Each line below needs to be printed again exactly.

**Records supplied:**
##########
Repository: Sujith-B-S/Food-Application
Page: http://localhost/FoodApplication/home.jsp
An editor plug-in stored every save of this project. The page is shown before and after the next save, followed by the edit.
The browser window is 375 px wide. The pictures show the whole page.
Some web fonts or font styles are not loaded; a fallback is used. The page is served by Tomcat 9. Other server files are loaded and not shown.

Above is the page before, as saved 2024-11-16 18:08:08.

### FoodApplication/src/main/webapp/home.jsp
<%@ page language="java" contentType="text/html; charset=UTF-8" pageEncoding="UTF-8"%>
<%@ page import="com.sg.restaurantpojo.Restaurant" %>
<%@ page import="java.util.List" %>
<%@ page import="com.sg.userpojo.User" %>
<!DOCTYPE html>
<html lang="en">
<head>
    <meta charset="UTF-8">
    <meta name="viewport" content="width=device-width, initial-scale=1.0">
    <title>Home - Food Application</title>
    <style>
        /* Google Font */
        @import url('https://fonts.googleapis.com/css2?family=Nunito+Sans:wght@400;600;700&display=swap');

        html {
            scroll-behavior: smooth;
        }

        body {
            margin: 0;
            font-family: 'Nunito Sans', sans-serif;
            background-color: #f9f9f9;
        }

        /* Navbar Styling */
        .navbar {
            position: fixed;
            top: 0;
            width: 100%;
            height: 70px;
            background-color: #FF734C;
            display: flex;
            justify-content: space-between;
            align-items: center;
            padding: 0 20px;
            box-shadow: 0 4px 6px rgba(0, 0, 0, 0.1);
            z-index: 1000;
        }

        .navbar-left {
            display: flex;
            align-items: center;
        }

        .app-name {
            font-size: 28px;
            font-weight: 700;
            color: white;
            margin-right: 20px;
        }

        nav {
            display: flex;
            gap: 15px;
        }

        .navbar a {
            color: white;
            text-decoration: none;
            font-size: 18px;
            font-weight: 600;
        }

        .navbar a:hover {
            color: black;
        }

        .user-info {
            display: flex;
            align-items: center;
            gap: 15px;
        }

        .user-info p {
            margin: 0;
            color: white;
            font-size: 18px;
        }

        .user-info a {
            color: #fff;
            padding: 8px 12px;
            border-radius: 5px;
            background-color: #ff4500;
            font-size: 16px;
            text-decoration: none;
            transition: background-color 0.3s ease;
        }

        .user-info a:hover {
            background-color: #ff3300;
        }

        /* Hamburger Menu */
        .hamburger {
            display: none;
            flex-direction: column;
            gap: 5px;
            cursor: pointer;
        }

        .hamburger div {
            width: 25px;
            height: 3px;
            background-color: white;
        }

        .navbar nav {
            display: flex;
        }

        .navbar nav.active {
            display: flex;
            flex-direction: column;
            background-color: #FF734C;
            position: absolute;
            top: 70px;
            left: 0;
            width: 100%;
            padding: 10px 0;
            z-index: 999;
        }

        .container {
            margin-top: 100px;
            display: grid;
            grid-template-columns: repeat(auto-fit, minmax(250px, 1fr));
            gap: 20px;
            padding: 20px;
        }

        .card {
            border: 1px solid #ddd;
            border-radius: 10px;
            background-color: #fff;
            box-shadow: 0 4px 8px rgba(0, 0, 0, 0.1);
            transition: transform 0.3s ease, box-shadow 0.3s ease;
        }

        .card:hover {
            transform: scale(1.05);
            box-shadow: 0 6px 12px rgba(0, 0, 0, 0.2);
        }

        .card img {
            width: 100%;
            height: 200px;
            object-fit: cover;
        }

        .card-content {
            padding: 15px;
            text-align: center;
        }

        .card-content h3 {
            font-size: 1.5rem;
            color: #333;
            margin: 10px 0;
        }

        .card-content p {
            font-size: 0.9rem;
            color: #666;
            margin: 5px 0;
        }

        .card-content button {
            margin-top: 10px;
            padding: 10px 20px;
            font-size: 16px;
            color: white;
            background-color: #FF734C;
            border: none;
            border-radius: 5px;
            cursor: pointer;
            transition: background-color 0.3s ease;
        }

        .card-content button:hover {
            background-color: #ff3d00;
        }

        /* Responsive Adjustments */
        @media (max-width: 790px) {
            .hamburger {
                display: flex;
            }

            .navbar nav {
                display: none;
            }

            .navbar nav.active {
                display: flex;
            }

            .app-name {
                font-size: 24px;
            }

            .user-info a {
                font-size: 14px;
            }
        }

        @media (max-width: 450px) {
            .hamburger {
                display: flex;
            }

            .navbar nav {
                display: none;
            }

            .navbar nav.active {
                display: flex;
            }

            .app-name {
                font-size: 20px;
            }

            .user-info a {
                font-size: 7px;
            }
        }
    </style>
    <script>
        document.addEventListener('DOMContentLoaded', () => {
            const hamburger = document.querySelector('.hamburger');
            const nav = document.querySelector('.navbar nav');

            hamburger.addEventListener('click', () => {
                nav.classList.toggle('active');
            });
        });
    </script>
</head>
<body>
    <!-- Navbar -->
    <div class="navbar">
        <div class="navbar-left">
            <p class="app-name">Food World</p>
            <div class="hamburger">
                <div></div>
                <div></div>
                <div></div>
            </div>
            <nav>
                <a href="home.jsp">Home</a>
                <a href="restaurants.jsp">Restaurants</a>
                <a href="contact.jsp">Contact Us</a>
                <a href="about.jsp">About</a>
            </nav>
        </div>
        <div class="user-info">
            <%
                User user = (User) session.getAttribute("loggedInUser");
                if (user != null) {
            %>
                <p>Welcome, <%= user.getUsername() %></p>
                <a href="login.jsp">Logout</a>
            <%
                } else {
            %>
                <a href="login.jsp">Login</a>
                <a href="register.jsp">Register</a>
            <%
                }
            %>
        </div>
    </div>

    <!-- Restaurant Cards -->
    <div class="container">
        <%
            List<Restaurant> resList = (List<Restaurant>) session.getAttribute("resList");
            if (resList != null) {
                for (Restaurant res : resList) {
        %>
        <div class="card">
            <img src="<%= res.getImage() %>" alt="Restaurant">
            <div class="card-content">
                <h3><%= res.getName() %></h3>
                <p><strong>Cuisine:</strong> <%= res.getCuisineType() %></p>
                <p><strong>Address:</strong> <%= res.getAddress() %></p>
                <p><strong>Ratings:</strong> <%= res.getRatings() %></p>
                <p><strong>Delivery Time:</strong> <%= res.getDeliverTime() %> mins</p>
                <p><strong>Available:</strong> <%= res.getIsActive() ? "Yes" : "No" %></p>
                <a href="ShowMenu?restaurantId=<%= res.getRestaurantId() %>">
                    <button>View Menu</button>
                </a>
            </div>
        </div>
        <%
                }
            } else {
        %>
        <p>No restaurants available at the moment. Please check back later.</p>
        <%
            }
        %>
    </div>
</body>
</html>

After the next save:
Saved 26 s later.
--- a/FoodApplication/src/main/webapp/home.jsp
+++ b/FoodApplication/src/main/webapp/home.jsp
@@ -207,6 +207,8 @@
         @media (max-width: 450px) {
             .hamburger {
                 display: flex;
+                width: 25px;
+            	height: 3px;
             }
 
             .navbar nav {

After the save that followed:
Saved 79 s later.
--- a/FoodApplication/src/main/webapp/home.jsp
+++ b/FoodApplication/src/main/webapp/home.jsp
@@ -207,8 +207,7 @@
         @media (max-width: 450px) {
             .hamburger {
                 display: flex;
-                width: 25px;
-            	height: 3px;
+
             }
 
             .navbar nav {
##########
**Task solution:**
Repository: Sujith-B-S/Food-Application
Page: http://localhost/FoodApplication/home.jsp
An editor plug-in stored every save of this project. The page is shown before and after the next save, followed by the edit.
The browser window is 375 px wide. The pictures show the whole page.
Some web fonts or font styles are not loaded; a fallback is used. The page is served by Tomcat 9. Other server files are loaded and not shown.

Above is the page before, as saved 2024-11-16 18:08:08.

### FoodApplication/src/main/webapp/home.jsp
<%@ page language="java" contentType="text/html; charset=UTF-8" pageEncoding="UTF-8"%>
<%@ page import="com.sg.restaurantpojo.Restaurant" %>
<%@ page import="java.util.List" %>
<%@ page import="com.sg.userpojo.User" %>
<!DOCTYPE html>
<html lang="en">
<head>
    <meta charset="UTF-8">
    <meta name="viewport" content="width=device-width, initial-scale=1.0">
    <title>Home - Food Application</title>
    <style>
        /* Google Font */
        @import url('https://fonts.googleapis.com/css2?family=Nunito+Sans:wght@400;600;700&display=swap');

        html {
            scroll-behavior: smooth;
        }

        body {
            margin: 0;
            font-family: 'Nunito Sans', sans-serif;
            background-color: #f9f9f9;
        }

        /* Navbar Styling */
        .navbar {
            position: fixed;
            top: 0;
            width: 100%;
            height: 70px;
            background-color: #FF734C;
            display: flex;
            justify-content: space-between;
            align-items: center;
            padding: 0 20px;
            box-shadow: 0 4px 6px rgba(0, 0, 0, 0.1);
            z-index: 1000;
        }

        .navbar-left {
            display: flex;
            align-items: center;
        }

        .app-name {
            font-size: 28px;
            font-weight: 700;
            color: white;
            margin-right: 20px;
        }

        nav {
            display: flex;
            gap: 15px;
        }

        .navbar a {
            color: white;
            text-decoration: none;
            font-size: 18px;
            font-weight: 600;
        }

        .navbar a:hover {
            color: black;
        }

        .user-info {
            display: flex;
            align-items: center;
            gap: 15px;
        }

        .user-info p {
            margin: 0;
            color: white;
            font-size: 18px;
        }

        .user-info a {
            color: #fff;
            padding: 8px 12px;
            border-radius: 5px;
            background-color: #ff4500;
            font-size: 16px;
            text-decoration: none;
            transition: background-color 0.3s ease;
        }

        .user-info a:hover {
            background-color: #ff3300;
        }

        /* Hamburger Menu */
        .hamburger {
            display: none;
            flex-direction: column;
            gap: 5px;
            cursor: pointer;
        }

        .hamburger div {
            width: 25px;
            height: 3px;
            background-color: white;
        }

        .navbar nav {
            display: flex;
        }

        .navbar nav.active {
            display: flex;
            flex-direction: column;
            background-color: #FF734C;
            position: absolute;
            top: 70px;
            left: 0;
            width: 100%;
            padding: 10px 0;
            z-index: 999;
        }

        .container {
            margin-top: 100px;
            display: grid;
            grid-template-columns: repeat(auto-fit, minmax(250px, 1fr));
            gap: 20px;
            padding: 20px;
        }

        .card {
            border: 1px solid #ddd;
            border-radius: 10px;
            background-color: #fff;
            box-shadow: 0 4px 8px rgba(0, 0, 0, 0.1);
            transition: transform 0.3s ease, box-shadow 0.3s ease;
        }

        .card:hover {
            transform: scale(1.05);
            box-shadow: 0 6px 12px rgba(0, 0, 0, 0.2);
        }

        .card img {
            width: 100%;
            height: 200px;
            object-fit: cover;
        }

        .card-content {
            padding: 15px;
            text-align: center;
        }

        .card-content h3 {
            font-size: 1.5rem;
            color: #333;
            margin: 10px 0;
        }

        .card-content p {
            font-size: 0.9rem;
            color: #666;
            margin: 5px 0;
        }

        .card-content button {
            margin-top: 10px;
            padding: 10px 20px;
            font-size: 16px;
            color: white;
            background-color: #FF734C;
            border: none;
            border-radius: 5px;
            cursor: pointer;
            transition: background-color 0.3s ease;
        }

        .card-content button:hover {
            background-color: #ff3d00;
        }

        /* Responsive Adjustments */
        @media (max-width: 790px) {
            .hamburger {
                display: flex;
            }

            .navbar nav {
                display: none;
            }

            .navbar nav.active {
                display: flex;
            }

            .app-name {
                font-size: 24px;
            }

            .user-info a {
                font-size: 14px;
            }
        }

        @media (max-width: 450px) {
            .hamburger {
                display: flex;
            }

            .navbar nav {
                display: none;
            }

            .navbar nav.active {
                display: flex;
            }

            .app-name {
                font-size: 20px;
            }

            .user-info a {
                font-size: 7px;
            }
        }
    </style>
    <script>
        document.addEventListener('DOMContentLoaded', () => {
            const hamburger = document.querySelector('.hamburger');
            const nav = document.querySelector('.navbar nav');

            hamburger.addEventListener('click', () => {
                nav.classList.toggle('active');
            });
        });
    </script>
</head>
<body>
    <!-- Navbar -->
    <div class="navbar">
        <div class="navbar-left">
            <p class="app-name">Food World</p>
            <div class="hamburger">
                <div></div>
                <div></div>
                <div></div>
            </div>
            <nav>
                <a href="home.jsp">Home</a>
                <a href="restaurants.jsp">Restaurants</a>
                <a href="contact.jsp">Contact Us</a>
                <a href="about.jsp">About</a>
            </nav>
        </div>
        <div class="user-info">
            <%
                User user = (User) session.getAttribute("loggedInUser");
                if (user != null) {
            %>
                <p>Welcome, <%= user.getUsername() %></p>
                <a href="login.jsp">Logout</a>
            <%
                } else {
            %>
                <a href="login.jsp">Login</a>
                <a href="register.jsp">Register</a>
            <%
                }
            %>
        </div>
    </div>

    <!-- Restaurant Cards -->
    <div class="container">
        <%
            List<Restaurant> resList = (List<Restaurant>) session.getAttribute("resList");
            if (resList != null) {
                for (Restaurant res : resList) {
        %>
        <div class="card">
            <img src="<%= res.getImage() %>" alt="Restaurant">
            <div class="card-content">
                <h3><%= res.getName() %></h3>
                <p><strong>Cuisine:</strong> <%= res.getCuisineType() %></p>
                <p><strong>Address:</strong> <%= res.getAddress() %></p>
                <p><strong>Ratings:</strong> <%= res.getRatings() %></p>
                <p><strong>Delivery Time:</strong> <%= res.getDeliverTime() %> mins</p>
                <p><strong>Available:</strong> <%= res.getIsActive() ? "Yes" : "No" %></p>
                <a href="ShowMenu?restaurantId=<%= res.getRestaurantId() %>">
                    <button>View Menu</button>
                </a>
            </div>
        </div>
        <%
                }
            } else {
        %>
        <p>No restaurants available at the moment. Please check back later.</p>
        <%
            }
        %>
    </div>
</body>
</html>

After the next save:
Saved 26 s later.
--- a/FoodApplication/src/main/webapp/home.jsp
+++ b/FoodApplication/src/main/webapp/home.jsp
@@ -207,6 +207,8 @@
         @media (max-width: 450px) {
             .hamburger {
                 display: flex;
+                width: 25px;
+            	height: 3px;
             }
 
             .navbar nav {

After the save that followed:
Saved 79 s later.
--- a/FoodApplication/src/main/webapp/home.jsp
+++ b/FoodApplication/src/main/webapp/home.jsp
@@ -207,8 +207,7 @@
         @media (max-width: 450px) {
             .hamburger {
                 display: flex;
-                width: 25px;
-            	height: 3px;
+
             }
 
             .navbar nav {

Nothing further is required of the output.